▶ _WHAT NEEDS TO BE DONE_: Within the records, say how many lines include the word "position"; the answer should be the number and no more.

== RECORDS SHOWN ==

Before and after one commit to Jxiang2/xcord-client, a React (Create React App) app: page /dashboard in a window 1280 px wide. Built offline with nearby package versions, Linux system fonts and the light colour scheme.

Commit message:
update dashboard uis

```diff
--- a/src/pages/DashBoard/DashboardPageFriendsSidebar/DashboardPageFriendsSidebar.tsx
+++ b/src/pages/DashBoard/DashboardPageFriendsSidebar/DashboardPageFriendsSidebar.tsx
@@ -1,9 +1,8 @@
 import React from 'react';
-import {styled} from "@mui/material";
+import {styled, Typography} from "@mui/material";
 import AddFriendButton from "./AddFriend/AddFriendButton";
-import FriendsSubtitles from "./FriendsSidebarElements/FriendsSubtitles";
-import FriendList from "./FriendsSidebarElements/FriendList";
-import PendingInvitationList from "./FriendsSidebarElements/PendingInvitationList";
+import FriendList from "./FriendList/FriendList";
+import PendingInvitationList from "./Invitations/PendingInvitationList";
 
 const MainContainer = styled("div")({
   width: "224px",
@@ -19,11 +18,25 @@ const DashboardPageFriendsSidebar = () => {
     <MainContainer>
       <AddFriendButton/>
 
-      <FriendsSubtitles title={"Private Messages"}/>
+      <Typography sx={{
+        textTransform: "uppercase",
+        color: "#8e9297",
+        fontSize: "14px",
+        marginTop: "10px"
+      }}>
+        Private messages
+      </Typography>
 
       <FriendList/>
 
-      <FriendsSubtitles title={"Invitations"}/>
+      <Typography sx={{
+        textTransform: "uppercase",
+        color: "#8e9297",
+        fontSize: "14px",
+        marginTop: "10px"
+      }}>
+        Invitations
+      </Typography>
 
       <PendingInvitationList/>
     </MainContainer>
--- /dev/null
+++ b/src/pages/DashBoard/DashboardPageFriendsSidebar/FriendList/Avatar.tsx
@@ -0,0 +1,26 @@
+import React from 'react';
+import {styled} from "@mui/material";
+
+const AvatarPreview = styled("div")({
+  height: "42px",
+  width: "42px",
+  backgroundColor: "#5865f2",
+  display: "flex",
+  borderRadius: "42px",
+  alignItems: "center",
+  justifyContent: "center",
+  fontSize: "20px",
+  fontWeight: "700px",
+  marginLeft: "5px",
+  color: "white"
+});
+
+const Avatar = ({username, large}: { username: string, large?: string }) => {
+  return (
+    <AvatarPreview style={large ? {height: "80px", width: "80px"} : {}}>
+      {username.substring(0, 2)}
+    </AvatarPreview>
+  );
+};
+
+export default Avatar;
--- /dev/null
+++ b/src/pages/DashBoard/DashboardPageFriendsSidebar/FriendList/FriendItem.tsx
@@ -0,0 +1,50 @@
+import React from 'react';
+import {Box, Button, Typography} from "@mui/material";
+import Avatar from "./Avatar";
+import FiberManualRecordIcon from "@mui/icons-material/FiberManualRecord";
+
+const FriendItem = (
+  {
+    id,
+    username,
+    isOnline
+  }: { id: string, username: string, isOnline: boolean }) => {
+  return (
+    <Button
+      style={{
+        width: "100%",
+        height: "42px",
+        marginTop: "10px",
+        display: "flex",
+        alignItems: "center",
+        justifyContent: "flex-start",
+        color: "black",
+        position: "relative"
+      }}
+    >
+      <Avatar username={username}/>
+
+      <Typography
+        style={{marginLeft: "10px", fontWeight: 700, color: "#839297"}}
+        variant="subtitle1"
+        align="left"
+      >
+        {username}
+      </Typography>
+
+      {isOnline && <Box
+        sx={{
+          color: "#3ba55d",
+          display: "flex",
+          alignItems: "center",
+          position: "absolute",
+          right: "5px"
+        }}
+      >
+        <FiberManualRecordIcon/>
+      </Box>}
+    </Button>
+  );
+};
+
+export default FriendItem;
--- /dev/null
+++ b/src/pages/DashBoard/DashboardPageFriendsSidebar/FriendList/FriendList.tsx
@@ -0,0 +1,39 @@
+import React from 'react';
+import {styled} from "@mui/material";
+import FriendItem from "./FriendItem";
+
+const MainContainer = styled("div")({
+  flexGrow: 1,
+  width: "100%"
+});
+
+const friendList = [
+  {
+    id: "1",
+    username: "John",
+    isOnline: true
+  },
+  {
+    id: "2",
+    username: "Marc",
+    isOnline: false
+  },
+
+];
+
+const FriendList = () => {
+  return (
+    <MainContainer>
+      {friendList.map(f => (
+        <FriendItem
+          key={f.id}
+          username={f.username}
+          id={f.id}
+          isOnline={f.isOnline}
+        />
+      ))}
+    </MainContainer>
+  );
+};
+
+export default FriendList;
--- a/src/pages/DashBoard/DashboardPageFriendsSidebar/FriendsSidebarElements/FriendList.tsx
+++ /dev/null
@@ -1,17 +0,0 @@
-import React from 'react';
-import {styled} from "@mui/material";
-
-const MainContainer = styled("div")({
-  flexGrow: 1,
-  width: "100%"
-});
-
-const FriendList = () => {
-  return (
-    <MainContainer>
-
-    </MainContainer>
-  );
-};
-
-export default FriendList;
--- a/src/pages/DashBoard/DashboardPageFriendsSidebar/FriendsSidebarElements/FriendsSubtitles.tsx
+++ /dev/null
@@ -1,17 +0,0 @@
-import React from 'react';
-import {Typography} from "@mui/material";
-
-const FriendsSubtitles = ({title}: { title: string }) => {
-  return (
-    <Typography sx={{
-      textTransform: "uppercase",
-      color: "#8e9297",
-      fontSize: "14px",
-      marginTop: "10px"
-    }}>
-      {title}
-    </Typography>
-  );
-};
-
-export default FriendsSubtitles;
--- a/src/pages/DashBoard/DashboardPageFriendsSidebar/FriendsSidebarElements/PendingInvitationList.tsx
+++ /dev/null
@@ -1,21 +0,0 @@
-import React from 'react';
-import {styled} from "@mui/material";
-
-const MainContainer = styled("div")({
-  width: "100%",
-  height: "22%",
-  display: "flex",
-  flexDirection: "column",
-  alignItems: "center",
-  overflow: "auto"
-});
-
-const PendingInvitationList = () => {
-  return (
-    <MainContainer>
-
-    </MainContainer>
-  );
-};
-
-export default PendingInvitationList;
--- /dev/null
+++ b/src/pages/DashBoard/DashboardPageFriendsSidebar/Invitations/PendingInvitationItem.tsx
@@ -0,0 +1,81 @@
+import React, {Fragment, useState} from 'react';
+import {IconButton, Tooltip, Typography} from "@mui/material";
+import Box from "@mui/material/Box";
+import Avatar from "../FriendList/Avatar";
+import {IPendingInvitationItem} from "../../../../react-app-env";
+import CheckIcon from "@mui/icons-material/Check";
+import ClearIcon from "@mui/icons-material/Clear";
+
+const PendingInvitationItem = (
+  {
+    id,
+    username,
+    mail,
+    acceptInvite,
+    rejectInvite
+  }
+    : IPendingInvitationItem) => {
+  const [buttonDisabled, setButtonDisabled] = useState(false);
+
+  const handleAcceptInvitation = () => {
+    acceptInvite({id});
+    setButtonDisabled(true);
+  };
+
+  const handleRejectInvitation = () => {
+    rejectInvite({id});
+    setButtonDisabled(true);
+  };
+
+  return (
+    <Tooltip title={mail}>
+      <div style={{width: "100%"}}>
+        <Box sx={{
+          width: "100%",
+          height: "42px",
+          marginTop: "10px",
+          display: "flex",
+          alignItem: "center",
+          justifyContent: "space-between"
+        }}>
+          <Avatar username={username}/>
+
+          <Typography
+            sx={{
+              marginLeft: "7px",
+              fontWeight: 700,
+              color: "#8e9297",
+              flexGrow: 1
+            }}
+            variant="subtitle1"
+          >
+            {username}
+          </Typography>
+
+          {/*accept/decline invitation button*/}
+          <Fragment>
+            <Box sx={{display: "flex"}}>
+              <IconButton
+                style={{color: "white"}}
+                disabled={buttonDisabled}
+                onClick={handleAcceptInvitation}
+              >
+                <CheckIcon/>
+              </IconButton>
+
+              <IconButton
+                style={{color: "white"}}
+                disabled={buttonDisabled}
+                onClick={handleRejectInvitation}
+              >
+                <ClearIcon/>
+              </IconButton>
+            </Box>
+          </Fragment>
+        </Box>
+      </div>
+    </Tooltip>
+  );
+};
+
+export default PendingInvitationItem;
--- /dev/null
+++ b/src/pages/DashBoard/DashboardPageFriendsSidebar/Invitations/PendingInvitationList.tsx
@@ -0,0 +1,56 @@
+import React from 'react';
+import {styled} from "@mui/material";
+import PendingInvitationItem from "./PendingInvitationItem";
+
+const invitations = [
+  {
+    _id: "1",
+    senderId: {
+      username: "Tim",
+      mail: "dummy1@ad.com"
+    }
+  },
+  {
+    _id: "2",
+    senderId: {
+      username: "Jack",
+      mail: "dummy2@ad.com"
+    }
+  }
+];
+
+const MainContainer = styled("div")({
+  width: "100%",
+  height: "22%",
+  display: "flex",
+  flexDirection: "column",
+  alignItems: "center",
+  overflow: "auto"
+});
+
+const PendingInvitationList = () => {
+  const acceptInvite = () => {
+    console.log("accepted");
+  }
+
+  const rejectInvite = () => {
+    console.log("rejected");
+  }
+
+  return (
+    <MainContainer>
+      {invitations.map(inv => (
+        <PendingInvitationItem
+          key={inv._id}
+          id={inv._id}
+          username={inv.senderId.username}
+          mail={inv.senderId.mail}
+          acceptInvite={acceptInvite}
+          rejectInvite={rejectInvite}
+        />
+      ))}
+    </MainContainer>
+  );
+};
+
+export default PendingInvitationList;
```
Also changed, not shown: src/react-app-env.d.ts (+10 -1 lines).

===

▶ _ANSWER TO THE EXERCISE_: 2